“Some kinds of baseness Are nobly undergone.' Ib. maiden pilgrimage, a course of life passed in virginity. This sense of pilgrimage' is in accordance with the usage of scripture. Compare Genesis xlvii. 9: • The days of the years of my pilgrimage are an hundred and thirty years. And see As You Like It, iii. 2. 138:
Some, how brief the life of man
Runs his erring pilgrimage.' 76. earthlier happy, more earthly happy, happier in an earthly sense. Pope read earlier happy'; Capell, ' earthly happier'; and Steevens proposed * earthly happy.'
Ib. the rose distilld. Malone refers to other instances in which Shakespeare has used the same figure. See Sonnet v. 13, 14:
"But flowers distill’d, though they with winter meet,
Leese but their show; their substance still lives sweet.' The next sonnet begins, following up the same idea,
• Then let not winter's ragged hand deface
In thee thy summer, ere thou be distill’d:
Make sweet some vial, &c.' 80. my virgin patent, my privilege of virginity and the liberty that belongs to it. Compare Othello, iv. I. 209: 'If you are so fond over her iniquity, give her patent to offend.' The word is derived from the literæ patentes, or letters patent, which conveyed the privilege.
81. lordship, power, authority; especially used of the authority of a husband, as in All's Well, v. 3. 156:
'I wonder, sir, sith wives are monsters to you,
Yet you desire to marry. Ib, whose unwished yoke. So the quartos and first folio. The second folio, to mend the grammar, read 'to whose unwish'd yoke.' But the omission of the preposition in such cases is of common occurrence. Compare i Henry VI, iii. 2. 25:
“No way to that, for weakness, which she enter'd'; that is, by which she entered. See also Much Ado about Nothing, v. 2.47: • Let me go with that I came [for] In his note on Cymbeline, v. 5. 463, Malone quotes Winter's Tale, ii. 1. 94:

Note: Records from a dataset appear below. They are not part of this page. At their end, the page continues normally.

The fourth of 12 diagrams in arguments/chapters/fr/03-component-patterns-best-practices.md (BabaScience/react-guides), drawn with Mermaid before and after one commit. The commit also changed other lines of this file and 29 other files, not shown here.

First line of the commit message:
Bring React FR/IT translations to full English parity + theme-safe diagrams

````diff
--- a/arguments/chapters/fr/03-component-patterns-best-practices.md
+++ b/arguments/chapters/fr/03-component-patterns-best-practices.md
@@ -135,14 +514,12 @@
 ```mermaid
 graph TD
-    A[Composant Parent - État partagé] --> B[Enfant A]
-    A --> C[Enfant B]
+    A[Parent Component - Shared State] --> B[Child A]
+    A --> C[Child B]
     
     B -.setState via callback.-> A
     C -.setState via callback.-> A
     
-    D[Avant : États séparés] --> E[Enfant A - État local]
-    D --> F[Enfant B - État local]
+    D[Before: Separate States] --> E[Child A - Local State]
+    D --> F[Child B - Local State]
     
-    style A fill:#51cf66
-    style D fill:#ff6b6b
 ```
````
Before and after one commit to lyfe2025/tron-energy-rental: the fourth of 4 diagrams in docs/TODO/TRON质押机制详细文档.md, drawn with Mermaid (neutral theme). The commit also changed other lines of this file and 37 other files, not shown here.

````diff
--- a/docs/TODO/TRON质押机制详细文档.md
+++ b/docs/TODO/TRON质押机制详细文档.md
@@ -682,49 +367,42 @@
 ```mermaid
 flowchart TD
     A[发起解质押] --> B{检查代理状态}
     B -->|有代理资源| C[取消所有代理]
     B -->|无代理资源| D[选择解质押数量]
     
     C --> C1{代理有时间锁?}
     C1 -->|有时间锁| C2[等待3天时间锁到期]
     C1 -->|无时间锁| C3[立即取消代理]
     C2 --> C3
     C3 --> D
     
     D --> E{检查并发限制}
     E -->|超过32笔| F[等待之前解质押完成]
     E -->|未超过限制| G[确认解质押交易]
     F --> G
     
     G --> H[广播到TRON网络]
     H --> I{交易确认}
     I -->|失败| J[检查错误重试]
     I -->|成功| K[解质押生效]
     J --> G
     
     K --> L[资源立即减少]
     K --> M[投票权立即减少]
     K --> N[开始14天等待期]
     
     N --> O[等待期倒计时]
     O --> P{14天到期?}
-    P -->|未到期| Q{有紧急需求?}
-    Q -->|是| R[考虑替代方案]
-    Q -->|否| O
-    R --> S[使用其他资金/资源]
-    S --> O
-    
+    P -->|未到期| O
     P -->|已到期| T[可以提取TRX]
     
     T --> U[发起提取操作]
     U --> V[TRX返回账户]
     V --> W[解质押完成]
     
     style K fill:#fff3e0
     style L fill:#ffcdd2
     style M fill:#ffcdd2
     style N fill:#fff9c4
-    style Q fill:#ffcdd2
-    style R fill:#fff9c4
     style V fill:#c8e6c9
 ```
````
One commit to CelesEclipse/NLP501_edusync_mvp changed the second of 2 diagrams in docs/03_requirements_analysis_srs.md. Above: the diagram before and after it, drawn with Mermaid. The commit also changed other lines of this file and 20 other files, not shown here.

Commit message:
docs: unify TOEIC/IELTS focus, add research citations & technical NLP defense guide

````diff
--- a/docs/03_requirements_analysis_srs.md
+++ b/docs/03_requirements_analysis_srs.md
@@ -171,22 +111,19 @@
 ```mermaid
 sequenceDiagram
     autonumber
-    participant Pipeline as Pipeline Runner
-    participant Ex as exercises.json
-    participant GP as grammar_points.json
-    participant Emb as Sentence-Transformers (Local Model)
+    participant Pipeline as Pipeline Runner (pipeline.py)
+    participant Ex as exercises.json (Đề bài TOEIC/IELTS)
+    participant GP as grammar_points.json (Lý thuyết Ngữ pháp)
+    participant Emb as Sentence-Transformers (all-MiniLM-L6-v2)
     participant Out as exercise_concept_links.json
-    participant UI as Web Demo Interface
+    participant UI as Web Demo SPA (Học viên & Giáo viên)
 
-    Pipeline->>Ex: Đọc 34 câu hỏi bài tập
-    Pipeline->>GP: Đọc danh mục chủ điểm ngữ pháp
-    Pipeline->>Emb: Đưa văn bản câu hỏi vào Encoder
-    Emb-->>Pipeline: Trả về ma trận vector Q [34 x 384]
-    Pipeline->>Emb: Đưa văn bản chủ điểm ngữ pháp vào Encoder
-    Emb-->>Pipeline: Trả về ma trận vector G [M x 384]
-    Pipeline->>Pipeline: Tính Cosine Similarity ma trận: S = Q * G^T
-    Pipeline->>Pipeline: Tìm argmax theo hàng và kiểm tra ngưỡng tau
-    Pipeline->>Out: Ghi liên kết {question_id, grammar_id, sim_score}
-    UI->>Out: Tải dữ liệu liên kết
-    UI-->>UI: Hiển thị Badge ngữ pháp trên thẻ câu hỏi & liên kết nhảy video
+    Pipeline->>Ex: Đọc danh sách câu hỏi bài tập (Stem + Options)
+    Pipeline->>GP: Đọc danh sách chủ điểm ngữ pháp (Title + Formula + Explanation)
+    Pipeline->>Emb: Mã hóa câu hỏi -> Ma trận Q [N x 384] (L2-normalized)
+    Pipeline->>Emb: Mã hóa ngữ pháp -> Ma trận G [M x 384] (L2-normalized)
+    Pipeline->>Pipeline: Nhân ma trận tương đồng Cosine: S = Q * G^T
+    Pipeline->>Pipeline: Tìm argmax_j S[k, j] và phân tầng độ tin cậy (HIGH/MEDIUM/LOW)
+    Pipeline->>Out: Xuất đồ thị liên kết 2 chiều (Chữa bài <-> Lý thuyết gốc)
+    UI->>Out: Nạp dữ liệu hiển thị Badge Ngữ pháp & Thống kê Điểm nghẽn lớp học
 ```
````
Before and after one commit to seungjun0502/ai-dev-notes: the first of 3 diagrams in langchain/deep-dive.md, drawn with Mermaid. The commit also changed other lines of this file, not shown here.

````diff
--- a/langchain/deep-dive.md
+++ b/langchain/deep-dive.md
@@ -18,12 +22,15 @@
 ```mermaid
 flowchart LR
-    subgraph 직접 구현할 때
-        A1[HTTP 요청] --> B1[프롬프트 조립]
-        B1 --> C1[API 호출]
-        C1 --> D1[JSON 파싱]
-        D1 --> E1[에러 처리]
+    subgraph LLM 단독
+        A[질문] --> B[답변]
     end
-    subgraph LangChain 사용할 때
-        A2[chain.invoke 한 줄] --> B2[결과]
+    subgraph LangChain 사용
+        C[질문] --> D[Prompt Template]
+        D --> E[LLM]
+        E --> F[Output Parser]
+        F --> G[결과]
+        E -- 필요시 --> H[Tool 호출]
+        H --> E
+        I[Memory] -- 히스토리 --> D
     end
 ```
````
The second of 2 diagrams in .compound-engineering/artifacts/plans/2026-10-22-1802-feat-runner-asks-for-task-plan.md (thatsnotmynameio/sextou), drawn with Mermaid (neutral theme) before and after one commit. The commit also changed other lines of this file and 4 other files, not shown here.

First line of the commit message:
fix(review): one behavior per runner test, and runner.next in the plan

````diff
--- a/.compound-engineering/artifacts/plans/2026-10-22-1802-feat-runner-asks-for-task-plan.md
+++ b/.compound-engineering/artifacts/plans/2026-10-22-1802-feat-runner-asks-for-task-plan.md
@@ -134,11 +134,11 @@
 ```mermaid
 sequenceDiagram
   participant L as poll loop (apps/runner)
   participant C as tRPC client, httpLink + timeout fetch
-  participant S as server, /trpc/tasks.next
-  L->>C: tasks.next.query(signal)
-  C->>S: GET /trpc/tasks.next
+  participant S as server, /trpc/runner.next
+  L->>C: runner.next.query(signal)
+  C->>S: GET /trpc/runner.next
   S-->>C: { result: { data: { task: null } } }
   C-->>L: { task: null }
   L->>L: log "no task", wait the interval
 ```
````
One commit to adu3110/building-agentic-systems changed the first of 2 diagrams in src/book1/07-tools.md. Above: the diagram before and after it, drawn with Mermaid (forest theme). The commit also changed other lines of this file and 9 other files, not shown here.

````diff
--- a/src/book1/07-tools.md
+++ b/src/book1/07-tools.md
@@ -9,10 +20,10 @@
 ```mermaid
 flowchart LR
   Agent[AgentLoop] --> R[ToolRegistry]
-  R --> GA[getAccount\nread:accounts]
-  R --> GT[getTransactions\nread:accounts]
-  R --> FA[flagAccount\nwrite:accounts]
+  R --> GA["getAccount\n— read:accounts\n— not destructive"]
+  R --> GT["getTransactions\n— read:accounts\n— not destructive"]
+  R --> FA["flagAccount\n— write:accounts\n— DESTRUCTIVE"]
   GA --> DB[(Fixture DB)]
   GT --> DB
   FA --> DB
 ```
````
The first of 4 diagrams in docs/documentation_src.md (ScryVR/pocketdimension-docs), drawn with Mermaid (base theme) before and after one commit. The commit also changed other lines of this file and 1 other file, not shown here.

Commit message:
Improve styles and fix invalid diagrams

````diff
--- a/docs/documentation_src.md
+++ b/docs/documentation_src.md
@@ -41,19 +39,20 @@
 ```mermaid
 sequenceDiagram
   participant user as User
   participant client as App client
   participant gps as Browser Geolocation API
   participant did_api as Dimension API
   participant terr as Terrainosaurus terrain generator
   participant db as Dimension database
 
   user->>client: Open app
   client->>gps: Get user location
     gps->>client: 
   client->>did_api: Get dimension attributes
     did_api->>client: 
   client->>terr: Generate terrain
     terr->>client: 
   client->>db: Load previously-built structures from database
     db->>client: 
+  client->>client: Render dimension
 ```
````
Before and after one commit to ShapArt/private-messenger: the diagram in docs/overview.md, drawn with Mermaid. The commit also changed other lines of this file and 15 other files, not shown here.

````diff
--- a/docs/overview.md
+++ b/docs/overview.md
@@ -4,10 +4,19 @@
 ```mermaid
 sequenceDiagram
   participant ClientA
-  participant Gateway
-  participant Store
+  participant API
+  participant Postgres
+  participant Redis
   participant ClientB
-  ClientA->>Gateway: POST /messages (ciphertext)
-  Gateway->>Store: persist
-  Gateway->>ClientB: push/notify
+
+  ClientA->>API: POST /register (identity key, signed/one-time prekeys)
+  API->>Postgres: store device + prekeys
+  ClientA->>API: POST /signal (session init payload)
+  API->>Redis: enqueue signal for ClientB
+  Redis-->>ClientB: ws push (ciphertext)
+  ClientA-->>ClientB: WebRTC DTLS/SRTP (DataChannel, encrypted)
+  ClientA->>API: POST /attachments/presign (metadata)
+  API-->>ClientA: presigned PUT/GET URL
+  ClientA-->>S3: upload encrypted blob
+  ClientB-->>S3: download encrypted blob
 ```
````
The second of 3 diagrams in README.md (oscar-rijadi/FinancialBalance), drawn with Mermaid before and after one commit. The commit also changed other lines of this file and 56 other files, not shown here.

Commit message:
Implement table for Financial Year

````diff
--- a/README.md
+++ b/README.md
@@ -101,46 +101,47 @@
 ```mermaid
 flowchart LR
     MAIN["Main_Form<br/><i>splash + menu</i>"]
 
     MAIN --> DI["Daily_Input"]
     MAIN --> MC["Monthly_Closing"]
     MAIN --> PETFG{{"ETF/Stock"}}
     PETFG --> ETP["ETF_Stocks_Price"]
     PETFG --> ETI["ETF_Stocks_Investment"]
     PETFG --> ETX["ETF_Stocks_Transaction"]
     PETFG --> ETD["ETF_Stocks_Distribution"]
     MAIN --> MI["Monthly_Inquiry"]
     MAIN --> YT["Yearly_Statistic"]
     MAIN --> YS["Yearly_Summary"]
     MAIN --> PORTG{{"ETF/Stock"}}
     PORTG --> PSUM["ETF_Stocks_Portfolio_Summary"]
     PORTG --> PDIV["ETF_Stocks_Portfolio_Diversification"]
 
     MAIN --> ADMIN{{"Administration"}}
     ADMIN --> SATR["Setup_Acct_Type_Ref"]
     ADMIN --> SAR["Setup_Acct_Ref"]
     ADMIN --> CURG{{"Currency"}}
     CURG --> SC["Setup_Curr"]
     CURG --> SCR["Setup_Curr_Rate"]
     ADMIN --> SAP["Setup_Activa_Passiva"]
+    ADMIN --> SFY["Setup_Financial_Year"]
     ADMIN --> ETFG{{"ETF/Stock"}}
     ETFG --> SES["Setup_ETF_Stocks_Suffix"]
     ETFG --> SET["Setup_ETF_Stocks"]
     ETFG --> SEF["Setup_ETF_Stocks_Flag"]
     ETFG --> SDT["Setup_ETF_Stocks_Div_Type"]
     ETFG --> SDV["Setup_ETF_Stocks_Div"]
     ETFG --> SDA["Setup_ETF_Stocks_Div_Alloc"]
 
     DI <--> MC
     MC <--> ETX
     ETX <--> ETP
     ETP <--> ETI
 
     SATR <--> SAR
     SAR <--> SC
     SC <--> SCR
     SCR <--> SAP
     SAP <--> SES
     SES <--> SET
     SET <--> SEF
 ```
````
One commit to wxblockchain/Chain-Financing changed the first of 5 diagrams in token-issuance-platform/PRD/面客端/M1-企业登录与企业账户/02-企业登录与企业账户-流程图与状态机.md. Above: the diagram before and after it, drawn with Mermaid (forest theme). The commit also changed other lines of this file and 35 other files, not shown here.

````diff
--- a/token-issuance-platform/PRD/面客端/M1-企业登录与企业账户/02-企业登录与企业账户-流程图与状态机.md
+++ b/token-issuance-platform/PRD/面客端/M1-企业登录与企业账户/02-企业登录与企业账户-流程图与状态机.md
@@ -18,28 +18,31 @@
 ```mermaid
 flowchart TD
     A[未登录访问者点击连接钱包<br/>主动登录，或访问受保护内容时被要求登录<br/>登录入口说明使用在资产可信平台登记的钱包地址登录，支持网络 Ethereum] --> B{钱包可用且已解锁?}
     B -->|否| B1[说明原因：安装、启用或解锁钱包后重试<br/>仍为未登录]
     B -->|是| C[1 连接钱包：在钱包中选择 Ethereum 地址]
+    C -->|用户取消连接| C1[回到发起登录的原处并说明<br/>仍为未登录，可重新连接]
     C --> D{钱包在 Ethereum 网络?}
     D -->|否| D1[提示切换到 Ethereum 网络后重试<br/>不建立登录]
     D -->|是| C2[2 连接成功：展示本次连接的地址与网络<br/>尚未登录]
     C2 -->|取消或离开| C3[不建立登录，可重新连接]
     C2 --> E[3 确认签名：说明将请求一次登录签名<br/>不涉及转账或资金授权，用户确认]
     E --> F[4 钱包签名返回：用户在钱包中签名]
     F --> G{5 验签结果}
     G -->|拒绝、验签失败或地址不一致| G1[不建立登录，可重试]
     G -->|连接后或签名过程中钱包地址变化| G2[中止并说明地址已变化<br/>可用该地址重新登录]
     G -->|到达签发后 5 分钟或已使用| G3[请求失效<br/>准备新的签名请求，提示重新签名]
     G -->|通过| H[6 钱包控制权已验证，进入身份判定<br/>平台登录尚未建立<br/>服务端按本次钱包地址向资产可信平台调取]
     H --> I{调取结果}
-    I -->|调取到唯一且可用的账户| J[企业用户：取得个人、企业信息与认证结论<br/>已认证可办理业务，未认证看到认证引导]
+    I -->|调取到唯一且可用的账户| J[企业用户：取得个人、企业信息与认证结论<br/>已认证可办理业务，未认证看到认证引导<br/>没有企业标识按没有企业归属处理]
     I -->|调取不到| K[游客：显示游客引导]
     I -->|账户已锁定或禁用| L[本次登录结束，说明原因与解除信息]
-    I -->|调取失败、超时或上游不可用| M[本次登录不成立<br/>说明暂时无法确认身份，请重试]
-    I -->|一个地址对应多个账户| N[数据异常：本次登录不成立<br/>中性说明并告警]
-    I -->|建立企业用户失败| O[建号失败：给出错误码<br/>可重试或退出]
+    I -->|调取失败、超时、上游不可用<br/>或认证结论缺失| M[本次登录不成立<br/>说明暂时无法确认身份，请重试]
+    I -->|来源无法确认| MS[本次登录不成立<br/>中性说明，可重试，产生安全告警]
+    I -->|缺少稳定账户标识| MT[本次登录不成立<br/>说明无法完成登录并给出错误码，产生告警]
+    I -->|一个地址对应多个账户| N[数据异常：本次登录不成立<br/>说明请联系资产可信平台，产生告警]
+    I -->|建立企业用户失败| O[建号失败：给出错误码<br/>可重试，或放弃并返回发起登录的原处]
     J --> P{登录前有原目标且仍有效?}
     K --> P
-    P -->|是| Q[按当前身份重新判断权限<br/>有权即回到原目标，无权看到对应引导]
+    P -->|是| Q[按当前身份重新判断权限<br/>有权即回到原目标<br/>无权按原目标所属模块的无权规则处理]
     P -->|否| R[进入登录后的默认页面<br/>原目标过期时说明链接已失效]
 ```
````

'Even as bad as those
That vulgars give bold'st titles [to]:'
•That the queen is spotless